_WHAT IS BEING ASKED:_
What lines of the material hold the string "after"? Pull each of them out.

_GIVEN RECORDS:_

● ● ● ● ●

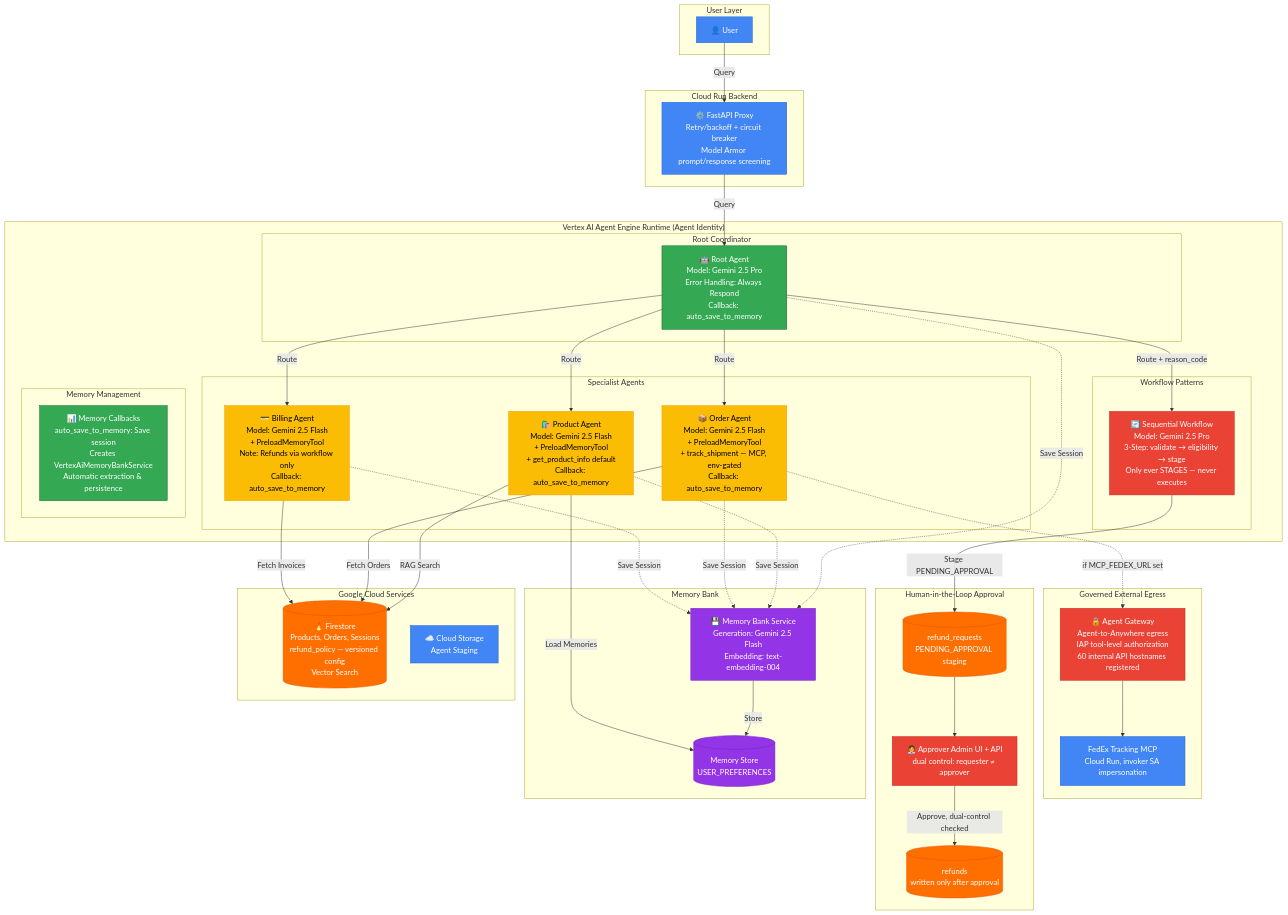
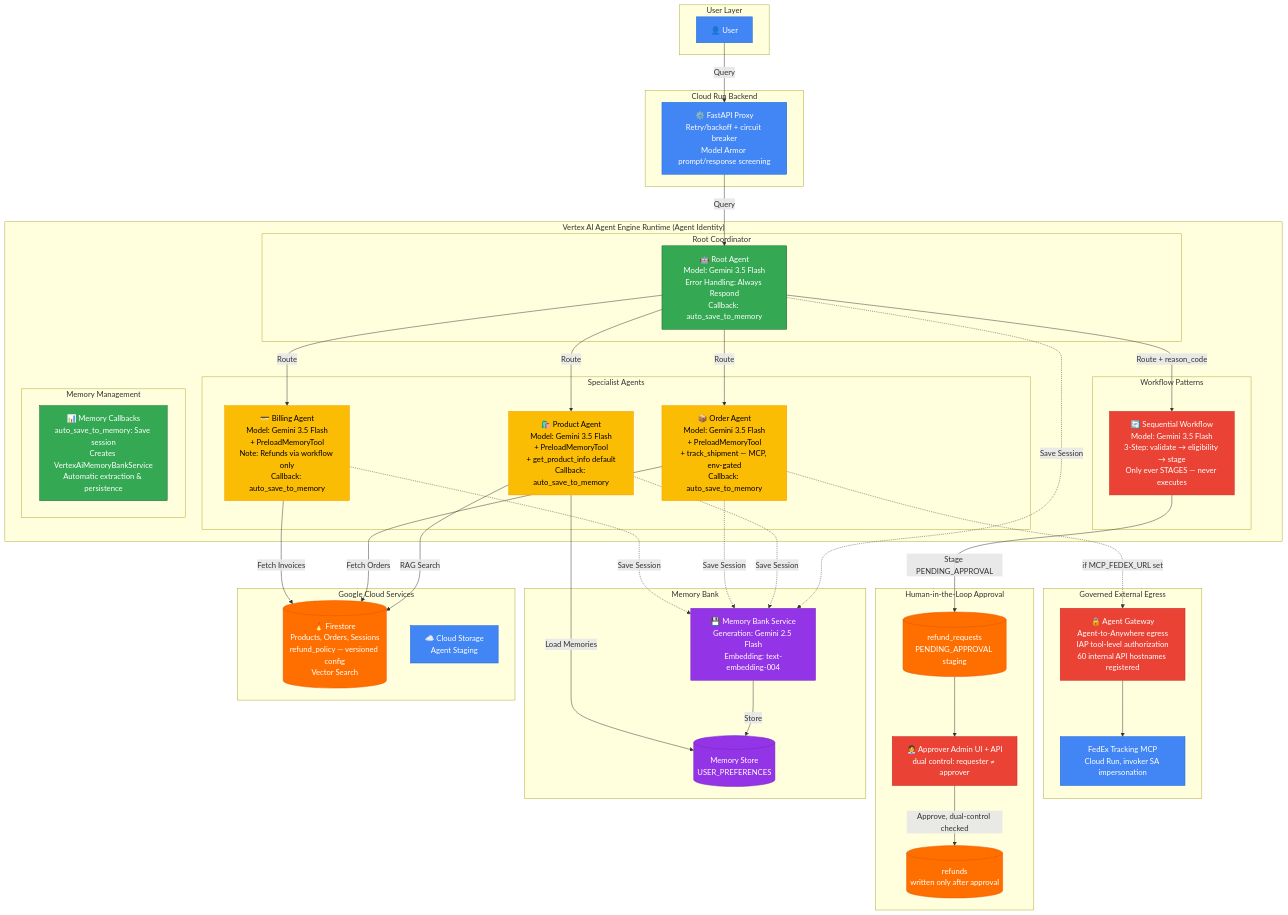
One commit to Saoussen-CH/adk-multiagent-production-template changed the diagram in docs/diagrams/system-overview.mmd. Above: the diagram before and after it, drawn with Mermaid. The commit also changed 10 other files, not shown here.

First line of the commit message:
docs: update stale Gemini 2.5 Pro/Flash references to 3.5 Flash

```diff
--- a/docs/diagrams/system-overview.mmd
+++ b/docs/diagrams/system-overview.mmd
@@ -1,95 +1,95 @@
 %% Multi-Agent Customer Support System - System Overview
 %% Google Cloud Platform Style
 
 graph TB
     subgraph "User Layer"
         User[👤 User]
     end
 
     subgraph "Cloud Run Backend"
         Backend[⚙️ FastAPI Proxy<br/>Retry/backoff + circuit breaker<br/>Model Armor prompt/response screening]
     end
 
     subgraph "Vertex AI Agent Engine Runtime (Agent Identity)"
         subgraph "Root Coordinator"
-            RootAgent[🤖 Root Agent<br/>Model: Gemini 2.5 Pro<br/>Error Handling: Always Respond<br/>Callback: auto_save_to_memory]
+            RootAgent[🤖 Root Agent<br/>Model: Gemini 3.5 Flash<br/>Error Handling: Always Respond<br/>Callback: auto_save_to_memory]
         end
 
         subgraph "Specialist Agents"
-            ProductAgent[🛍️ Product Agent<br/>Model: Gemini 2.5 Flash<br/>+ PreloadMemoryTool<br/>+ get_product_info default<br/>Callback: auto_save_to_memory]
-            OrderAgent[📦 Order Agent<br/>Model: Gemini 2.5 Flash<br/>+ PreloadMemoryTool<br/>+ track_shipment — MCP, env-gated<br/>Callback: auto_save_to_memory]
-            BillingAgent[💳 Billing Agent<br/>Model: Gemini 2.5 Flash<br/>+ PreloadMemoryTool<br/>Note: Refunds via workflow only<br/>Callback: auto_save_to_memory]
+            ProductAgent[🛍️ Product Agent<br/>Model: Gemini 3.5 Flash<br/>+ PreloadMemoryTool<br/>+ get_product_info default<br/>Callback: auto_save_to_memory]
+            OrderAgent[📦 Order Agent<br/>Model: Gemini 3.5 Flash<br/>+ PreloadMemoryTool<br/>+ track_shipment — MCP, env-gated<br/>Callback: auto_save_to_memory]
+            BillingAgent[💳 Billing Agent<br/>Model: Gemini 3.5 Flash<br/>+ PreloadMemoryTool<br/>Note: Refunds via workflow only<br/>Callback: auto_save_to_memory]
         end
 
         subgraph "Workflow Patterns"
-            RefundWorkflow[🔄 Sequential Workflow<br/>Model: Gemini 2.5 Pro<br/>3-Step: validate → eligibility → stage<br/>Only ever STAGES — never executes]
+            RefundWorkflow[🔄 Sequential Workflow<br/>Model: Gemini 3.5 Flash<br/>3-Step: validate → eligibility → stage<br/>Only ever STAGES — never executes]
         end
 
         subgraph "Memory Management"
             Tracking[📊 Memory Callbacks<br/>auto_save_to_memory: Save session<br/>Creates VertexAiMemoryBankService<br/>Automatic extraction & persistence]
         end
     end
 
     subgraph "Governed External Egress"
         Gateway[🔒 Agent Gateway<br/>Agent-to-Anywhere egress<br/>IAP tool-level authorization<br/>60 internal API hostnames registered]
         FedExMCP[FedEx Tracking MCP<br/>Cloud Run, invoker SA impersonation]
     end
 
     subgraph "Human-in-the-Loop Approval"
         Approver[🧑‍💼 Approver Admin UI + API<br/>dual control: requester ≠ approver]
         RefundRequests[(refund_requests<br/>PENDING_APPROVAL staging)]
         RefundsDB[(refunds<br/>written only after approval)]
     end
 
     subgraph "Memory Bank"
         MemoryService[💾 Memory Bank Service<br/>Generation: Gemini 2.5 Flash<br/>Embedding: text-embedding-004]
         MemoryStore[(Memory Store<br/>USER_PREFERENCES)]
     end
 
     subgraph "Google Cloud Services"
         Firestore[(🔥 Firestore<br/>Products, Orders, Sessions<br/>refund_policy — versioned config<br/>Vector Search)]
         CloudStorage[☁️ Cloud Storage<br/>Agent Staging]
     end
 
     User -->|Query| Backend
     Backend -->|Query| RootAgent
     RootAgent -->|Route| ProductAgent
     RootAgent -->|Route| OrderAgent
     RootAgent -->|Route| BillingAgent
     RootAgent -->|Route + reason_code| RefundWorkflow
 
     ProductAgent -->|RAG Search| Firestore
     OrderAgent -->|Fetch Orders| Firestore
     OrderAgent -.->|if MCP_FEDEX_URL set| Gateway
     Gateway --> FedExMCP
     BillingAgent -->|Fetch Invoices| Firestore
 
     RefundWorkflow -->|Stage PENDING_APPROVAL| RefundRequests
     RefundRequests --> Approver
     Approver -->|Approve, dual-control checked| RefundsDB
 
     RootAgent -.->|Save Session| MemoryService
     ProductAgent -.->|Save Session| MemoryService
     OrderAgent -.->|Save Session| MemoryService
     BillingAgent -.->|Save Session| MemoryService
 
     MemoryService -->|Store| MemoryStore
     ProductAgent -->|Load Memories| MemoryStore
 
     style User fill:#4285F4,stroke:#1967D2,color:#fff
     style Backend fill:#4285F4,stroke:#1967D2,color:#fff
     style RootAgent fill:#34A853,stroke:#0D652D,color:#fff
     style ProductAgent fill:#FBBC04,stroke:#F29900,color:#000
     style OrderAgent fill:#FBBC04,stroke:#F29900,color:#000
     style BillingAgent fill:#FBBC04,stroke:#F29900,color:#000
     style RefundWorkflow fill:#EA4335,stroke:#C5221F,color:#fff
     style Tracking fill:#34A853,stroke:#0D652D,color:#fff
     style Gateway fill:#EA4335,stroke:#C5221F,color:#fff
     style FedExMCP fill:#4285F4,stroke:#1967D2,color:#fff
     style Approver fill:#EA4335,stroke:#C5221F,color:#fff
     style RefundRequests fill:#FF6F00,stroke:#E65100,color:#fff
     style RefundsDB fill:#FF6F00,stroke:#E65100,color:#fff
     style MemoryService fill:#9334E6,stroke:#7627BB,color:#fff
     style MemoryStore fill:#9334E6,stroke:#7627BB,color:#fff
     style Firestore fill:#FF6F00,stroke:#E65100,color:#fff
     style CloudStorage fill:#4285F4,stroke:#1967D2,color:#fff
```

● ● ● ● ●

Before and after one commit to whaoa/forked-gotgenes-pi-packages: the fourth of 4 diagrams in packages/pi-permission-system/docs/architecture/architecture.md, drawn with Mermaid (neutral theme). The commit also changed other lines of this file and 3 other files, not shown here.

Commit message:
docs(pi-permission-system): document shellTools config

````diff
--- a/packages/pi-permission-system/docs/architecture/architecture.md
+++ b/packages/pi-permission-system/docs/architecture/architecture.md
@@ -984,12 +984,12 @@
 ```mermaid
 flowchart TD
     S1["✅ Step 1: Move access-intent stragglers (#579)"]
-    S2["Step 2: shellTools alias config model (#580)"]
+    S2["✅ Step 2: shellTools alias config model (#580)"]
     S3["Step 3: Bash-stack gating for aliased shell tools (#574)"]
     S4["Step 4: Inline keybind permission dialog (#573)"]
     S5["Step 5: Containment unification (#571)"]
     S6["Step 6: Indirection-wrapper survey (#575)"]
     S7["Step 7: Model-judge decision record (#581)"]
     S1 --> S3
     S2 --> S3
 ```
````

● ● ● ● ●

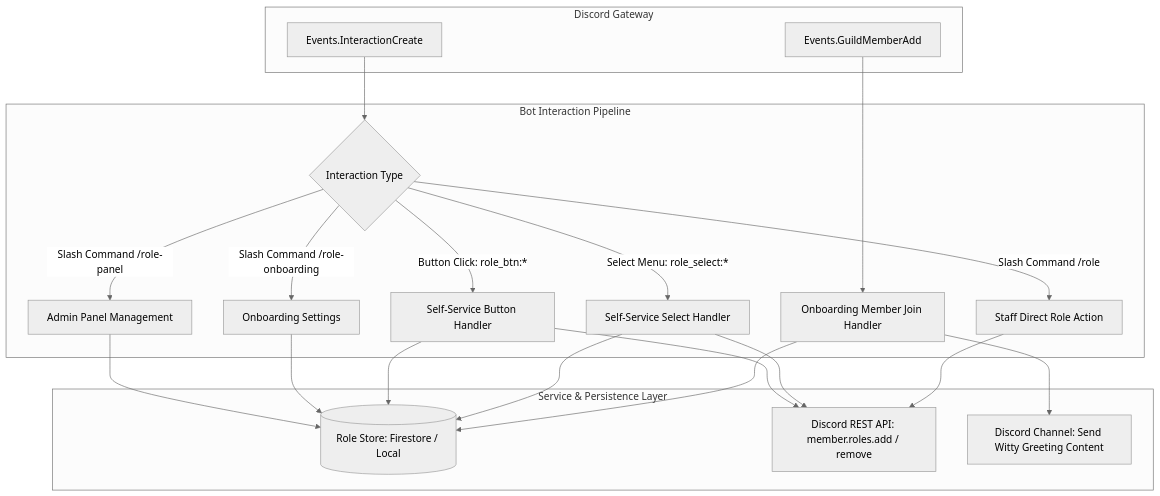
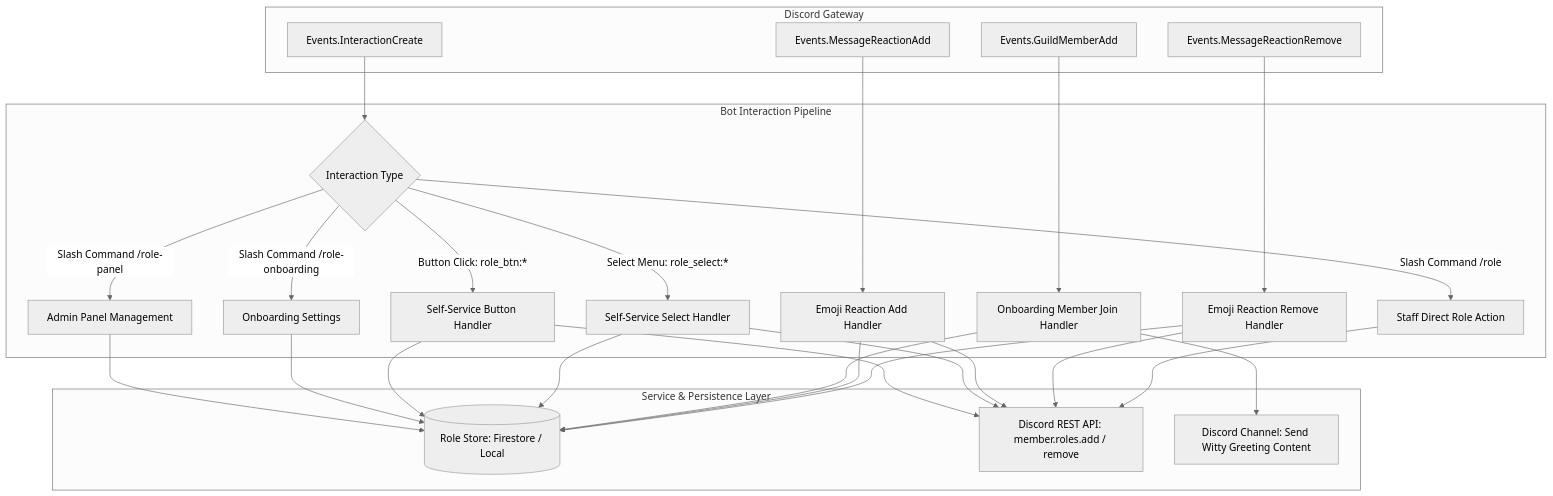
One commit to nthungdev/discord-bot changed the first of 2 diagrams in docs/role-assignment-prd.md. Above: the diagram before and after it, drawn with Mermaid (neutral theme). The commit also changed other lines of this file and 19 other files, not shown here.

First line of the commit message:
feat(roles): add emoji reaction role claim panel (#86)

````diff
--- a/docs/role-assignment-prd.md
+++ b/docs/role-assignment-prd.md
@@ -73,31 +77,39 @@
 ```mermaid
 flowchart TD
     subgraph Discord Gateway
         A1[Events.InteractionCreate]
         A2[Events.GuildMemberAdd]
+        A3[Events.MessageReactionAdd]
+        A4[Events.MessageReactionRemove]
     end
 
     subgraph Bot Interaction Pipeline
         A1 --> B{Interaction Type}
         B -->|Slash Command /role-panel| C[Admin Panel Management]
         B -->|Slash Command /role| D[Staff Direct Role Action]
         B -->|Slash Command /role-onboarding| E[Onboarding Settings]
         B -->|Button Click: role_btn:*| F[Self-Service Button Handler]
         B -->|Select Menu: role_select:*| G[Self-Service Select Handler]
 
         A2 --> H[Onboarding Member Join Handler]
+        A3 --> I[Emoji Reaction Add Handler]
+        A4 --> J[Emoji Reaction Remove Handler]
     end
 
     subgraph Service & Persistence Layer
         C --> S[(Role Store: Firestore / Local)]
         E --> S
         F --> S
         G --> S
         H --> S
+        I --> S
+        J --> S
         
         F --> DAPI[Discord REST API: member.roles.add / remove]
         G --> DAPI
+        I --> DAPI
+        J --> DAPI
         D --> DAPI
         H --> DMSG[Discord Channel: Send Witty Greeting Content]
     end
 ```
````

● ● ● ● ●

_ANSWER BELOW:_
One commit to Saoussen-CH/adk-multiagent-production-template changed the diagram in docs/diagrams/system-overview.mmd. Above: the diagram before and after it, drawn with Mermaid. The commit also changed 10 other files, not shown here.
         RefundsDB[(refunds<br/>written only after approval)]
Before and after one commit to whaoa/forked-gotgenes-pi-packages: the fourth of 4 diagrams in packages/pi-permission-system/docs/architecture/architecture.md, drawn with Mermaid (neutral theme). The commit also changed other lines of this file and 3 other files, not shown here.
One commit to nthungdev/discord-bot changed the first of 2 diagrams in docs/role-assignment-prd.md. Above: the diagram before and after it, drawn with Mermaid (neutral theme). The commit also changed other lines of this file and 19 other files, not shown here.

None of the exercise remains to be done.